which an audience can understand and interpret events. In the absence of such a context, neither the candidate nor his message is intelligible or powerful.
A final observation concerns the nature of the appeals used by the candidates in the study. All of the appeals that are powerful and convincing involve appeals to emotion. This issue has two sides to it: the candidate and the audience. From the perspective of the audience, when our political speech involves emotional appeals and high symbolism, when our orators are expected to entertain rather than enlighten us, we will generate a certain kind of leader. Children learn to watch television at ever-earlier ages; they have developed a decreasing tolerance for things that do not come in tidy, emotionally appealing, and simple packages. Quite simply, people are not learning to listen to substantive rhetoric, and they are paying the price in leadership.
From the perspective of the candidates, when they appeal to reason they become dry and their rhetoric loses much of its force. This is a disturbing development. For in focusing on emotional appeals, political speakers are contributing to a debasement of our political speech and political symbolism. The symbols being used become cheapened; their meanings become less well defined. They are routes to an emotional reaction, and serve as ends in themselves rather than as tools for communicating about substantive and important issues.
The question is really one of the connection between good rhetoric and good politics. Reagan and Hart, for example, are masterful in their use of emotional appeals and evocative symbolism. But what kind of politics does this rhetoric lead us to? Political scientists are increasingly concerned with the question of image over substance in our national politics. Nowhere is this issue more clear than in the rhetoric of the candidates for national office.

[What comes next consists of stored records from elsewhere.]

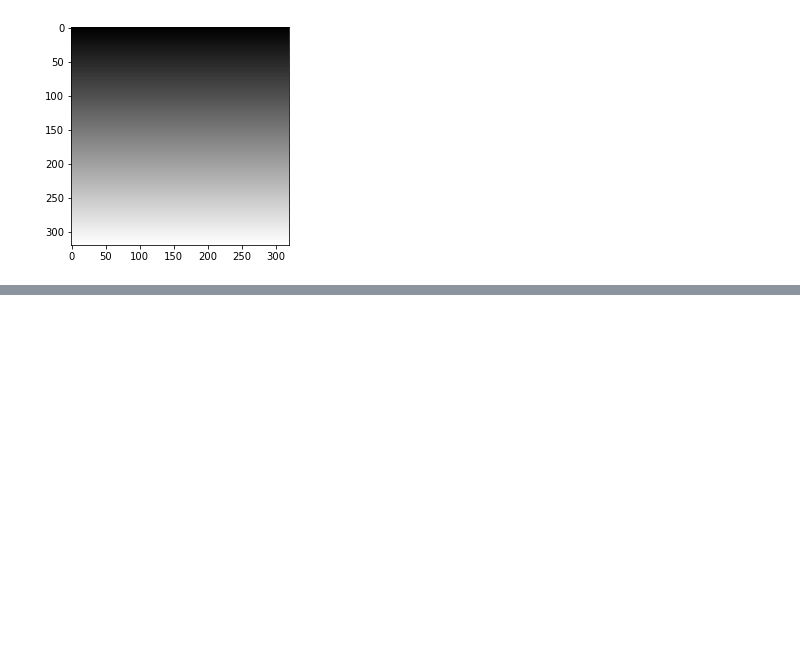
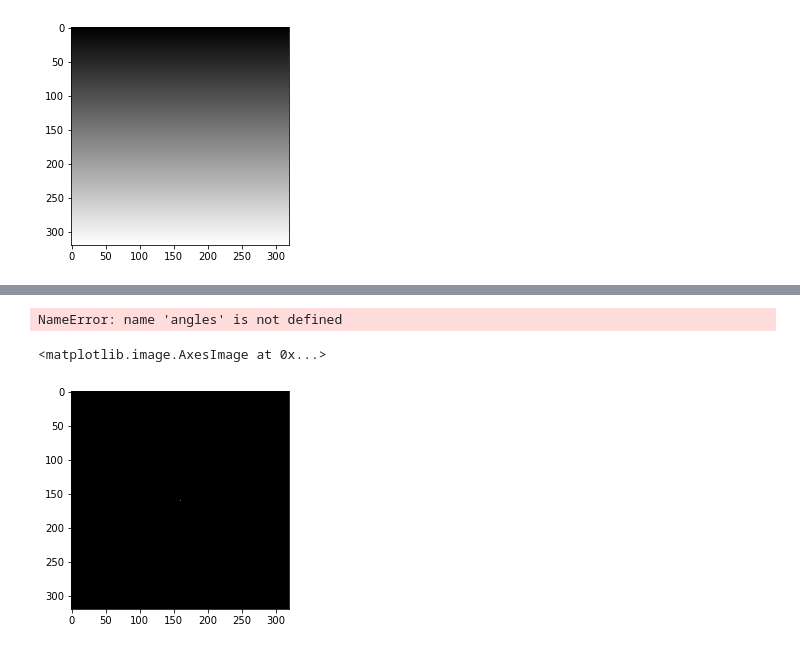
Before and after one commit to SimoneRuiter/artefacts, a Jupyter notebook: Trials.ipynb, the cells around one changed output, grey strips where cells are left out. Saved outputs shown, nothing was run; the diff lists cells and outputs as text; code cells hidden in the pictures; blank space fills up the shorter version.

```diff
--- a/Trials.ipynb
+++ b/Trials.ipynb
@@ -569,0 +596,41 @@ plt.imshow(bias, interpolation='none', cmap='gist_gray')
+# %%
+w = 6.25 # 8/64 * 50 = 6.25 which means we have 6.25 turns aka windings
+numProfiles = 2
+numSamplingPerProfile = 10
+kmax = 0.5
+for l in range(numProfiles):
+    for k in range (numSamplingPerProfile):
+        t = np.sqrt(((k+1)-1)/(numSamplingPerProfile-1))
+        nodes = np.zeros((2, size, size), dtype=np.float32)
+        nodes[1,k,l] = kmax*t*np.cos(2*np.pi*( w*t + angles[l] ))
+#        nodes[2,k,l] = kmax*t*sin(2*pi*( w*t + angles[l] ))
+#    end
+#nd
+
+#mask = reshape(nodes, 2, numSamplingPerProfile*numProfiles)
+# %% [output]
+NameError: name 'angles' is not defined
+# %%
+# mask = radial_mask(random.choice([2, 4, 8]))
+#thr = random.choice([2])
+
+size = 320
+r = round(size/2)
+angle = 0
+mask = np.zeros((size, size), dtype=bool)
+steps = 100
+for i in range(steps):
+    img = np.zeros((size, size), dtype=np.float32)
+    angle = i/steps * (10*np.pi)
+    r = i/steps * r
+    r1 = 160+round(r*np.cos(angle))
+    c1 = 160+round(r*np.sin(angle))
+    img[r1, c1] = 1
+    mask = mask | (img > 0)
+    #r = r + (1/steps)*r
+    #angle = angle + (1/steps)*2*np.pi
+
+plt.imshow(mask, cmap='gist_gray')
+# %% [output]
+<matplotlib.image.AxesImage at 0x...>
+[figure, added]
```
Also changed, not shown: parts of 2 cells of this notebook, 3 other files.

Portions of this chapter were presented at the Annual Meeting of the American Political Science Association, Washington, D.C., August